Andrea Peyser may not be known outside the five boroughs or the New York City metro area, but she is a daily columnist in the New York Post, and she has an axe to grind with addicts. Armed with extensive research and study in, well, nothing, she pontificates about addiction and addicts, beating the same drum every time addiction catches her eye. Without compassion or empathy, Peyser regaled us with her ignorance when Philip Seymour Hoffman died, and again this month when Kevin McEnroe, son of Tatum O'Neil and John McEnroe, was arrested on a drug charge. Peyser does not believe addiction is a disease (really, Dr. Peyser?) but merely selfish and poor behavior. Her themes are the familiar refrain that people addled with addiction should stop, are selfish, are lazy, are unable to learn their lesson, and deserve their plight.
I have challenged Peyser on several occasions to a public discourse on the subject. She has declined. When I observed that that was "cowardly," given her sure and steady knowledge and certainty on the subject, she replied, "Name calling won't solve anything." Perhaps she is right -- unless the name one is being called is "common Junkie," one of her favorites.
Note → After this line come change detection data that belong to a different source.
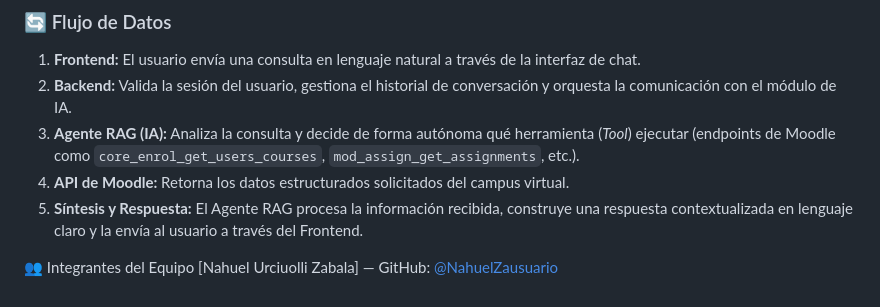
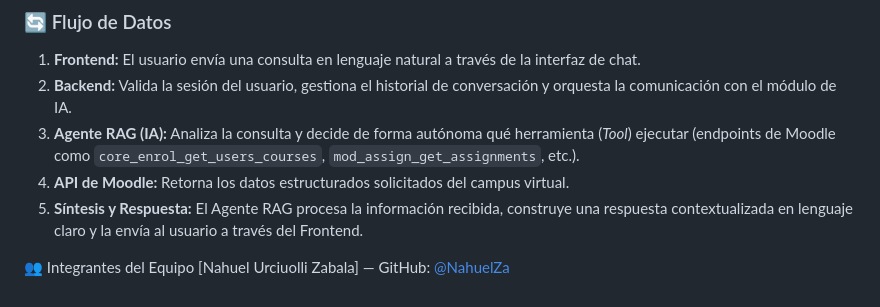
Before and after one commit to NahuelZa/Asistente-Virtual-Inteligente-para-Moodle, a Markdown page: README.md, the part around the change. GitHub-like rendering.

Commit message:
Fix GitHub username link formatting

```diff
--- a/README.md
+++ b/README.md
@@ -46,4 +46,4 @@ moodle-rag-agent/
 
 
 👥 Integrantes del Equipo
-[Nahuel Urciuolli Zabala] — GitHub: [@NahuelZausuario](https://github.com/NahuelZa)
+[Nahuel Urciuolli Zabala] — GitHub: [@NahuelZa](https://github.com/NahuelZa)
```
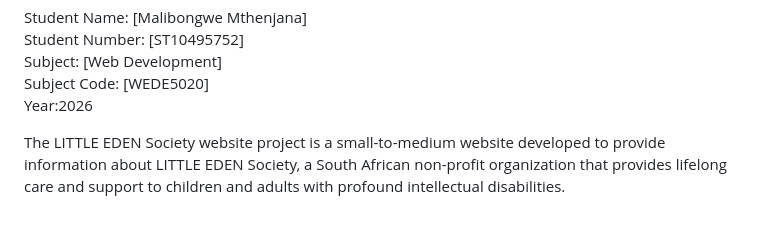
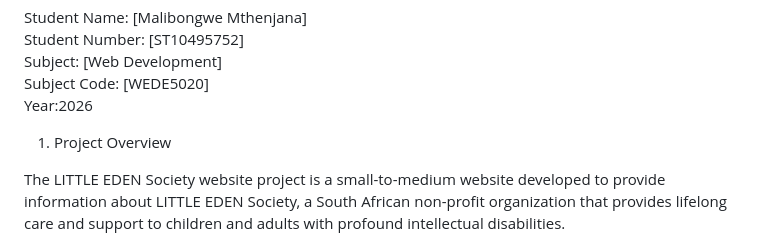
Before and after one commit to Malibongwe-2019/Malibongwe-2019, a Markdown page: README.md, the part around the change. GitHub-like rendering; blank space fills up the shorter version.

Commit message:
Add Project Overview to README
Added project overview section to README.

```diff
--- a/README.md
+++ b/README.md
@@ -8,7 +8,7 @@ Subject Code: [WEDE5020]
 Year:2026
 
 
-
+1. Project Overview
 
 The LITTLE EDEN Society website project is a small-to-medium website developed to provide information about LITTLE EDEN Society, a South African non-profit organization that provides lifelong care and support to children and adults with profound intellectual disabilities.
 
```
I have persisted in asking her a few more questions:
Do diabetics who fall off their management plans deserve amputations?
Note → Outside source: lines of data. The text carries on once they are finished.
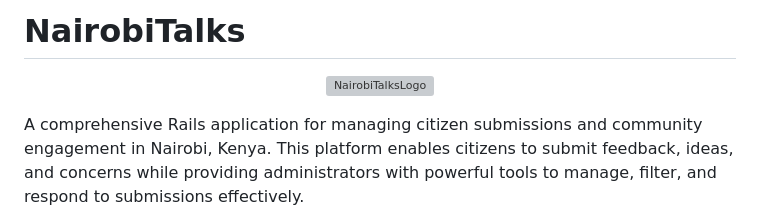
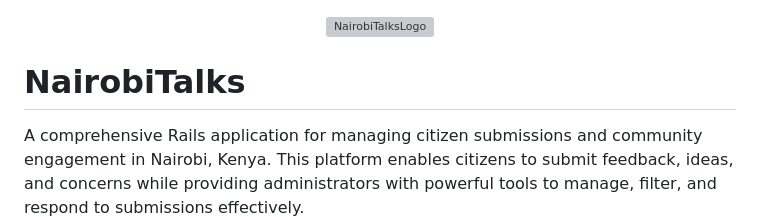
Before and after one commit to mamatechafrica/NairobiTalks-NCG, a Markdown page: README.md, the part around the change. Rendered like a GitHub page; grey boxes are pictures that could not be loaded.

```diff
--- a/README.md
+++ b/README.md
@@ -1,8 +1,8 @@
-# NairobiTalks
-
 <p align="center">
    <img width="180" height="130" alt="NairobiTalksLogo" src="https://github.com/user-attachments/assets/7fafa469-97fb-4709-9491-29f73c2b4a7a" />
 </p>
+
+# NairobiTalks
 
 A comprehensive Rails application for managing citizen submissions and community engagement in Nairobi, Kenya. This platform enables citizens to submit feedback, ideas, and concerns while providing administrators with powerful tools to manage, filter, and respond to submissions effectively.
 
```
Do obese people deserve hypertension, heart disease, and type-2 diabetes?
And then, of course, there is HIV/AIDS. Roll the clock back 30 years and replace "drugs" with "AIDS" and Peyser is easily one of those people believing a generation of young people made their bed with HIV, so why should we learn to treat it? Peyser has responded to my questions by saying, "I am politely asking you to stop." I believe the schoolyard adage "You can dish it out, but you cant take it" applies here. Are we to sit and be marginalized, shamed and judged by Peyser and people like her? We could, or we could push back, letting her know how we or someone we know has struggled, and not because they were "having a party" but because they had a complex brain malady that requires treatment and maintenance to remain in remission. The irony is that Peyser believes "How many times do addicts have to be told?" applies to her. She is denying fact, science, common sense and compassion.